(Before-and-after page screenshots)
════════

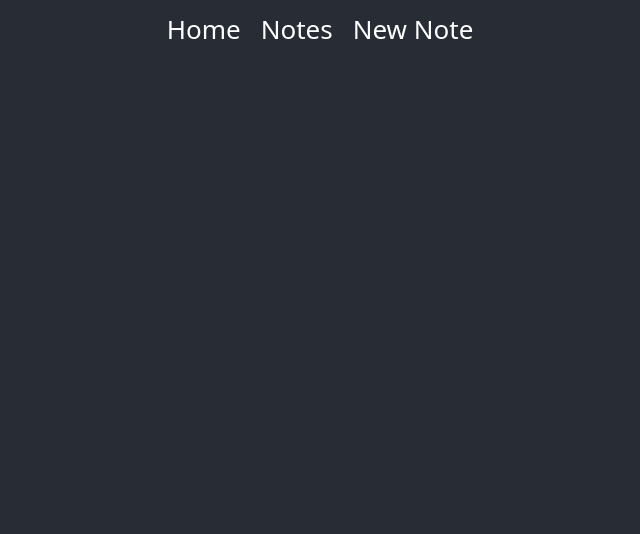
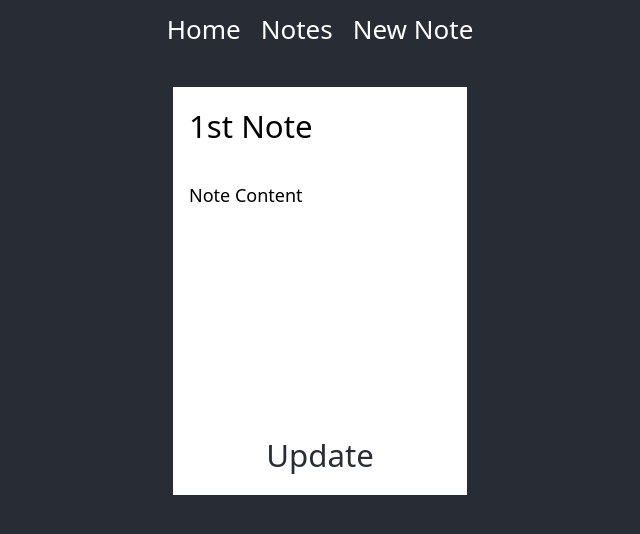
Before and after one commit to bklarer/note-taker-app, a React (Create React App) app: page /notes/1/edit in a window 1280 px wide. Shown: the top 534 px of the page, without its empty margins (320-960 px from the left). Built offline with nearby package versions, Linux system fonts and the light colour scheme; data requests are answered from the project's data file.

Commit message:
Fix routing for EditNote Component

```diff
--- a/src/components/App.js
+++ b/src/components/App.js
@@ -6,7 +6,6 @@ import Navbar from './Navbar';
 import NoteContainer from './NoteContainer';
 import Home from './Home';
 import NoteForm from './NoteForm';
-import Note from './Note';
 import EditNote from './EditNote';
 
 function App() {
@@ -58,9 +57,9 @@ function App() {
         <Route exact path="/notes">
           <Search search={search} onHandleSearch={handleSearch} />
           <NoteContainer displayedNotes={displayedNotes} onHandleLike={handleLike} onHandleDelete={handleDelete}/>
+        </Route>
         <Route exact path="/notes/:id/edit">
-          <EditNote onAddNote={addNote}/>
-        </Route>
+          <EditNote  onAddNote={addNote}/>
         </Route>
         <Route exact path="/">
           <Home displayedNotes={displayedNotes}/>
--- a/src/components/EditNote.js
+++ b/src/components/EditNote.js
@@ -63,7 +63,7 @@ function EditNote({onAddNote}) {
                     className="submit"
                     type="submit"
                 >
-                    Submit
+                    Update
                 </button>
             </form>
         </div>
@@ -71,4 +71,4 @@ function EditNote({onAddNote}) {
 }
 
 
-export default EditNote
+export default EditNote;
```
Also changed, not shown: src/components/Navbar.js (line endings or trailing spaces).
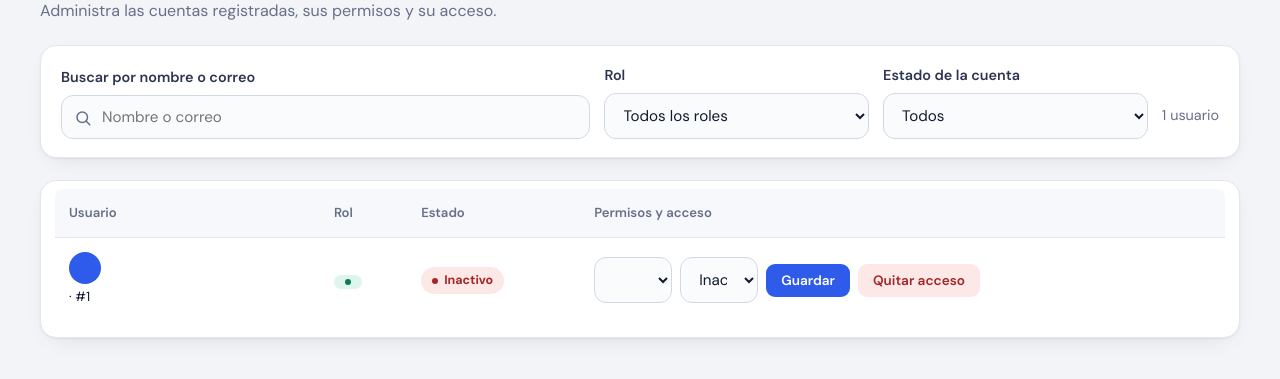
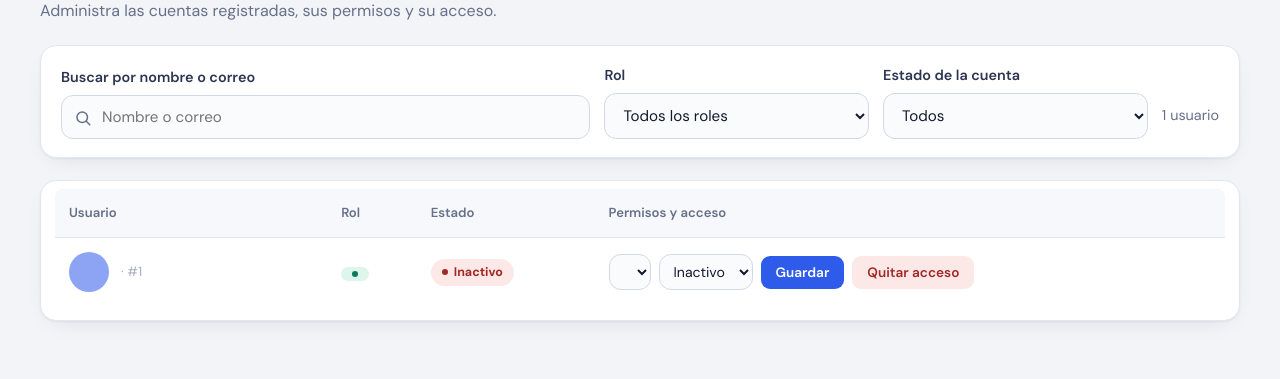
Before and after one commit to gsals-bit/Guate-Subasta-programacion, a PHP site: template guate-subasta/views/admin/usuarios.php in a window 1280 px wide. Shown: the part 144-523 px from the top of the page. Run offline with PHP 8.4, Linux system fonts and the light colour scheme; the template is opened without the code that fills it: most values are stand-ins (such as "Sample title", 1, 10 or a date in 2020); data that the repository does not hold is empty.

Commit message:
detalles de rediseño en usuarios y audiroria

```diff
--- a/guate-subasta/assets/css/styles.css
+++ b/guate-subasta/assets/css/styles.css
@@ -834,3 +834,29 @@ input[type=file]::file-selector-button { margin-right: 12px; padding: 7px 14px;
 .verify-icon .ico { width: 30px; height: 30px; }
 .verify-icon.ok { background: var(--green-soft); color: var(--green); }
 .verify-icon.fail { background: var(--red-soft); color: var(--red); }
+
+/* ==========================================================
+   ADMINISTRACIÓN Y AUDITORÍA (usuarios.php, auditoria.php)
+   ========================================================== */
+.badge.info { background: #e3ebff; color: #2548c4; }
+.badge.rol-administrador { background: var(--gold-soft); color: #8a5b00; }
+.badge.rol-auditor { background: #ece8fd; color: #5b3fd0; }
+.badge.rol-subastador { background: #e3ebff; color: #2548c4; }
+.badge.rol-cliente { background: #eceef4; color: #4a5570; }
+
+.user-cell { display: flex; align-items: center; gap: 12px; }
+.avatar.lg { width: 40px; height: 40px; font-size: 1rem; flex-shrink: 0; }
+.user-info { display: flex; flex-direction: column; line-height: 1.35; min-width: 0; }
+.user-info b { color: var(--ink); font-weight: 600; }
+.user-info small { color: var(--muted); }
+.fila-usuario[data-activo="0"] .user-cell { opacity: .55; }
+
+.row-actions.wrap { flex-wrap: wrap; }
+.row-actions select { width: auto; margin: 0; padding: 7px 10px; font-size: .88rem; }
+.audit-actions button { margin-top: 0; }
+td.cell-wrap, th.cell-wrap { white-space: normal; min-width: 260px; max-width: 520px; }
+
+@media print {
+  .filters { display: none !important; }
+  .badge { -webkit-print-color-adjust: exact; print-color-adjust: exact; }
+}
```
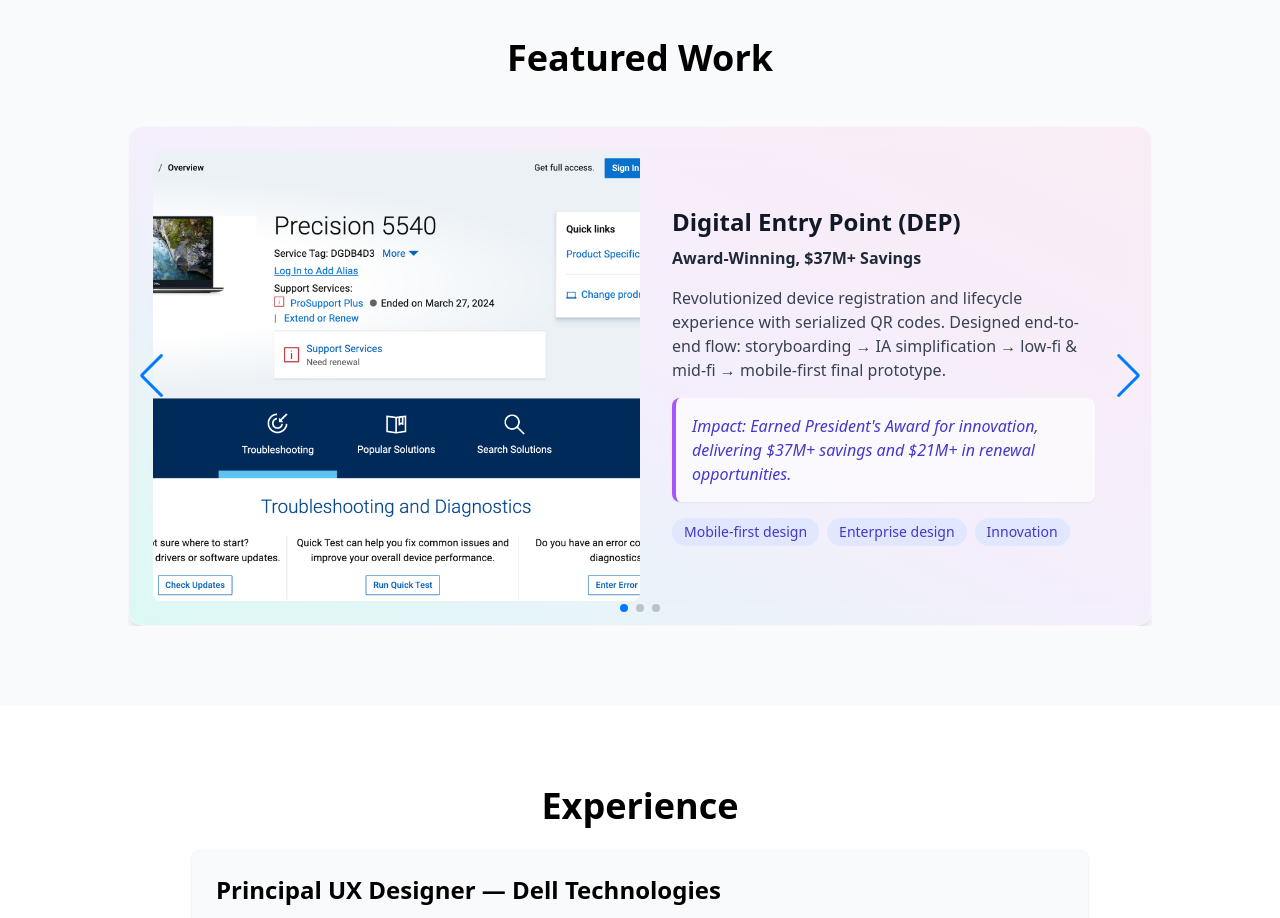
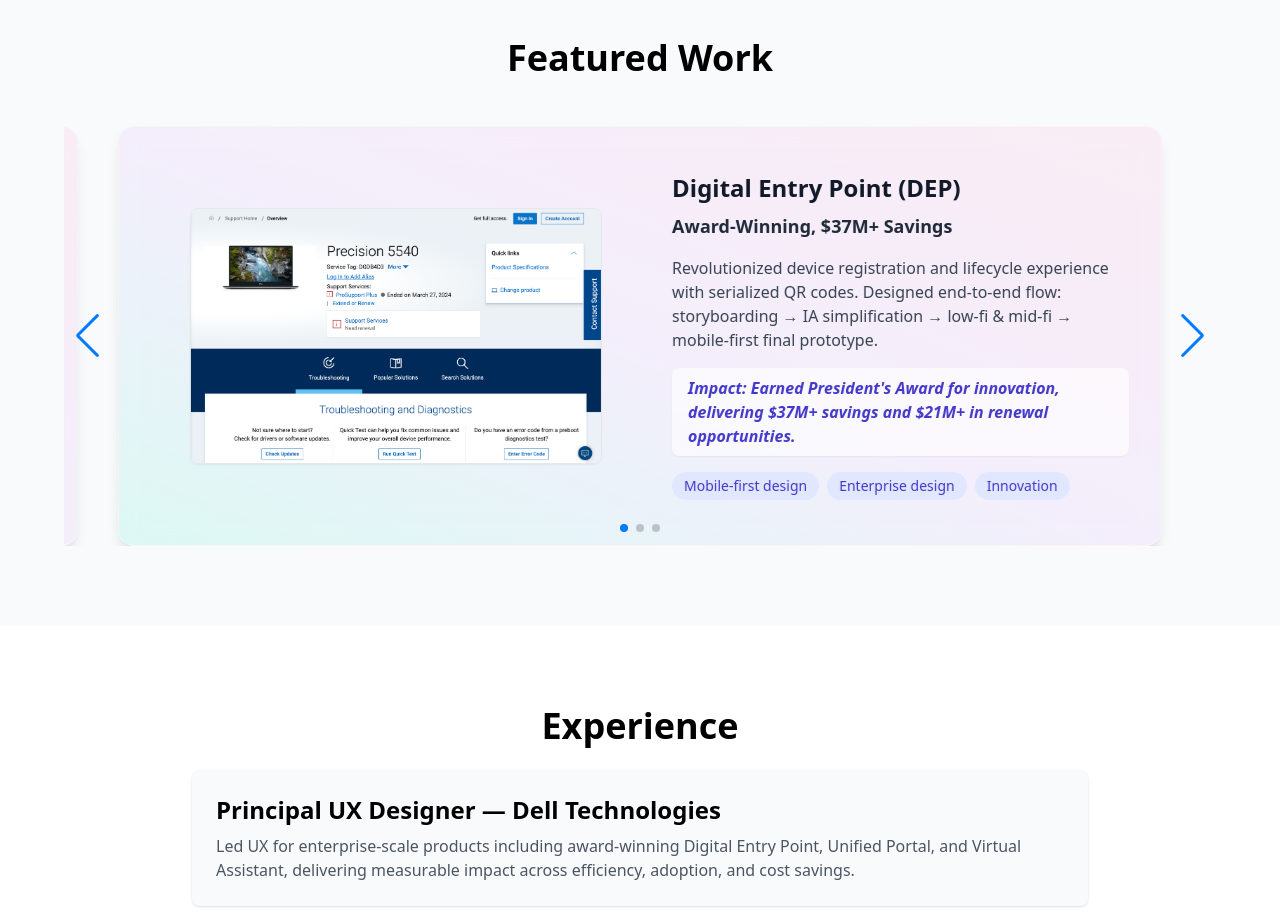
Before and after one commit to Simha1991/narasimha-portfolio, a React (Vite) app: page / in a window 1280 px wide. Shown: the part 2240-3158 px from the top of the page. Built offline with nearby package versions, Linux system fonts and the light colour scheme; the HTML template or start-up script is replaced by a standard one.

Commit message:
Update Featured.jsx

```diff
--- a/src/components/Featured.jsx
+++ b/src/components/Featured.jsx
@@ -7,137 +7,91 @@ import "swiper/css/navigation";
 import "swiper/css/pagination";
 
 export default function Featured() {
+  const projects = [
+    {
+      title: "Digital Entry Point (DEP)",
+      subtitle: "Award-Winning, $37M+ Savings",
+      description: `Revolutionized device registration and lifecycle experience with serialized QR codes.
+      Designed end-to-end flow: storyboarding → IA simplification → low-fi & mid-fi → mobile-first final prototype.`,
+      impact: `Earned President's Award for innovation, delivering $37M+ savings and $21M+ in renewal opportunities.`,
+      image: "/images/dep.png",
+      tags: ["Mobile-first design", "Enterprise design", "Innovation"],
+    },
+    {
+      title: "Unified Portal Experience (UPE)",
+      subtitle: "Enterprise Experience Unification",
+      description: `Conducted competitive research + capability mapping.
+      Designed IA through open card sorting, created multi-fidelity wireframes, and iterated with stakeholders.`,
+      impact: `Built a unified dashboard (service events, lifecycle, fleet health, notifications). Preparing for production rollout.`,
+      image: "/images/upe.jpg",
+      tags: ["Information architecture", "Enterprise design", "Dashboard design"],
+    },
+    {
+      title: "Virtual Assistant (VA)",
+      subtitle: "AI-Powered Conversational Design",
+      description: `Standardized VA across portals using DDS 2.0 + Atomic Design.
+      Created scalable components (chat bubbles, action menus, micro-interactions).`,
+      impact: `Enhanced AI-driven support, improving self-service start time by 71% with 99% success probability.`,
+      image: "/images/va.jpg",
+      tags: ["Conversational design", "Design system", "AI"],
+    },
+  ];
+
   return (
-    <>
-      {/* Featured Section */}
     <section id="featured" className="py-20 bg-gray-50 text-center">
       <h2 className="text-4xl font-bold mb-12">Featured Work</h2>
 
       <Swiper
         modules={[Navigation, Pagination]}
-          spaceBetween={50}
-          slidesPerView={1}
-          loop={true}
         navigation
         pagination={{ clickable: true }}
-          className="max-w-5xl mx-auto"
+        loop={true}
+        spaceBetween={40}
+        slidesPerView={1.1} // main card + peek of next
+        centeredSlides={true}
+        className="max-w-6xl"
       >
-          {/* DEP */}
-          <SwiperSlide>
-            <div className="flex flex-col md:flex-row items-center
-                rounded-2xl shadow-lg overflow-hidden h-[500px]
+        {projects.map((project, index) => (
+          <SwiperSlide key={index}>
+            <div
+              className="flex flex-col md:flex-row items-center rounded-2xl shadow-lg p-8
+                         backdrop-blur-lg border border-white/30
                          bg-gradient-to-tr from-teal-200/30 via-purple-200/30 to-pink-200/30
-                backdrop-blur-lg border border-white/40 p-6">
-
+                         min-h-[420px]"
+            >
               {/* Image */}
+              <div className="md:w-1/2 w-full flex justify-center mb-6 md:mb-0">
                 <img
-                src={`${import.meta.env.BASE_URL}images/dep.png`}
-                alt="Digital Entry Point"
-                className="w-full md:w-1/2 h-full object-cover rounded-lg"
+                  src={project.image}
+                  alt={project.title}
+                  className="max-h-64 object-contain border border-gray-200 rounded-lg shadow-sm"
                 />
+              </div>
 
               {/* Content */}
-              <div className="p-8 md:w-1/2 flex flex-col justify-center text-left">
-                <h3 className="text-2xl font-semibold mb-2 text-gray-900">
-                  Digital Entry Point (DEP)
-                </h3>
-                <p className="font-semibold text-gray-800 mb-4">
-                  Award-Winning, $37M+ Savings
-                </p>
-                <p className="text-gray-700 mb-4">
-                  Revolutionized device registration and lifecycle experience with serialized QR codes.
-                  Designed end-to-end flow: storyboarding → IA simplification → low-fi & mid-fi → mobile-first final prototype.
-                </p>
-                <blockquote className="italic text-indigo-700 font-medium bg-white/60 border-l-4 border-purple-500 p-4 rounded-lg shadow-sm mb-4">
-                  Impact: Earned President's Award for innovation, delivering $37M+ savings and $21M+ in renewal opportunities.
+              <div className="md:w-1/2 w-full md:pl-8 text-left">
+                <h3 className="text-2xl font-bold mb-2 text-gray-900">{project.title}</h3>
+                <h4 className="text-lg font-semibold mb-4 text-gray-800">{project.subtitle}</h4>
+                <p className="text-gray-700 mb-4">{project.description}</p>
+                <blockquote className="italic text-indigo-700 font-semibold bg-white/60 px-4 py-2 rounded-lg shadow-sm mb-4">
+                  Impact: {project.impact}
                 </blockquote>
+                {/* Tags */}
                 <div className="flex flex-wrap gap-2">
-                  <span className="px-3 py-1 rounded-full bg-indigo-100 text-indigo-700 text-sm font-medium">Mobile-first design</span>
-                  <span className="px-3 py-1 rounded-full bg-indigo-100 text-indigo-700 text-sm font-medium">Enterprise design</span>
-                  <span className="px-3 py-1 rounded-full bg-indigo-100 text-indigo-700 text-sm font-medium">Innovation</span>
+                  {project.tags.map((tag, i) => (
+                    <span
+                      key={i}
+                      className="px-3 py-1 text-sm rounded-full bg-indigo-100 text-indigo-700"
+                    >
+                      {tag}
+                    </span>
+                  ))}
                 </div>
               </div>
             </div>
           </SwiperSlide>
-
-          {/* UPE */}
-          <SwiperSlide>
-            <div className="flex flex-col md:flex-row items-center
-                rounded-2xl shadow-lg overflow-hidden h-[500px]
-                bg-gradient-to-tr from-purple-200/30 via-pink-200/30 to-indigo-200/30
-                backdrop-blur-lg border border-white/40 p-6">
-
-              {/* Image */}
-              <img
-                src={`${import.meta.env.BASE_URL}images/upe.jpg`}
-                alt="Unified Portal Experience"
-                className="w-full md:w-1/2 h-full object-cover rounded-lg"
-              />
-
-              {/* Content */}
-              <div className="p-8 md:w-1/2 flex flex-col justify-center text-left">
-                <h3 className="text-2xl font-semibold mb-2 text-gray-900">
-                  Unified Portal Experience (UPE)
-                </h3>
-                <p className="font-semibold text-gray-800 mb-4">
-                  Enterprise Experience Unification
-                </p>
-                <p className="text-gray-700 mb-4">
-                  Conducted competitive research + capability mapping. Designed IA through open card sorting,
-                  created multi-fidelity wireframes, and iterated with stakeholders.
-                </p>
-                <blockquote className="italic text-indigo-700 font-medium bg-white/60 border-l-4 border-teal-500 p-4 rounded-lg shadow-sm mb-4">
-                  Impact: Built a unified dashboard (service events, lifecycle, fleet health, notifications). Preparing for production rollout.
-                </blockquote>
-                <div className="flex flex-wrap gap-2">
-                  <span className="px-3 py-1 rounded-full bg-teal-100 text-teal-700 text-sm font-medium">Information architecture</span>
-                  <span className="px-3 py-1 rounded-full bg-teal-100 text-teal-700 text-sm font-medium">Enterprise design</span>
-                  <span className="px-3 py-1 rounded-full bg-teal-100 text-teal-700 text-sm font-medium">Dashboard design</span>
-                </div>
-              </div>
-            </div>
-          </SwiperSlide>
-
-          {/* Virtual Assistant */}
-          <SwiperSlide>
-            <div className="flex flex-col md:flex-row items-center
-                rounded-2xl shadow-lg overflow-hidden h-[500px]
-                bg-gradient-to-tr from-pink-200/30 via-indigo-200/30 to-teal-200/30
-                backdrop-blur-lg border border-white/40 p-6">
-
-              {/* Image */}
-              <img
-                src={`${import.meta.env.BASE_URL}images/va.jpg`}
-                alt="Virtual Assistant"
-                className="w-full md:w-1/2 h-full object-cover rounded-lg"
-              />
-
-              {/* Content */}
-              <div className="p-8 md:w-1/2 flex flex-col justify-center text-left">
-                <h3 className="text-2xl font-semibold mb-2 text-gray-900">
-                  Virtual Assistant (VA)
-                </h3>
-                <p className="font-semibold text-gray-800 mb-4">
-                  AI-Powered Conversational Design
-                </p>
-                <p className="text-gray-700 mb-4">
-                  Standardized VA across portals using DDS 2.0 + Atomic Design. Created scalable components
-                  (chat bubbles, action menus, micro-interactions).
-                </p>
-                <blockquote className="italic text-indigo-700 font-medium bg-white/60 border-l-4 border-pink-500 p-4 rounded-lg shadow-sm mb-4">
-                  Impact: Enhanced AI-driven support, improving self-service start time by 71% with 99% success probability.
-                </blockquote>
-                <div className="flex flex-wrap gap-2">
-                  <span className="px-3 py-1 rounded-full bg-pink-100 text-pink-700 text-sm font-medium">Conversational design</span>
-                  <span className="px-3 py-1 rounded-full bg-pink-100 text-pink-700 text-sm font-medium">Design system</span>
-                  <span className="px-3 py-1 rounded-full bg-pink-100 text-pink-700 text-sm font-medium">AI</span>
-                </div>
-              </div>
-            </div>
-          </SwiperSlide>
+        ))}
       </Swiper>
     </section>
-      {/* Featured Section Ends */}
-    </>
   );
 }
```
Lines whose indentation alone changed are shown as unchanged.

════════

→ **Your assignment**:
Copy here each line of the preceding records with "function" in it.

→ **Response**:
 function App() {
@@ -58,9 +57,9 @@ function App() {
@@ -63,7 +63,7 @@ function EditNote({onAddNote}) {
@@ -71,4 +71,4 @@ function EditNote({onAddNote}) {
 export default function Featured() {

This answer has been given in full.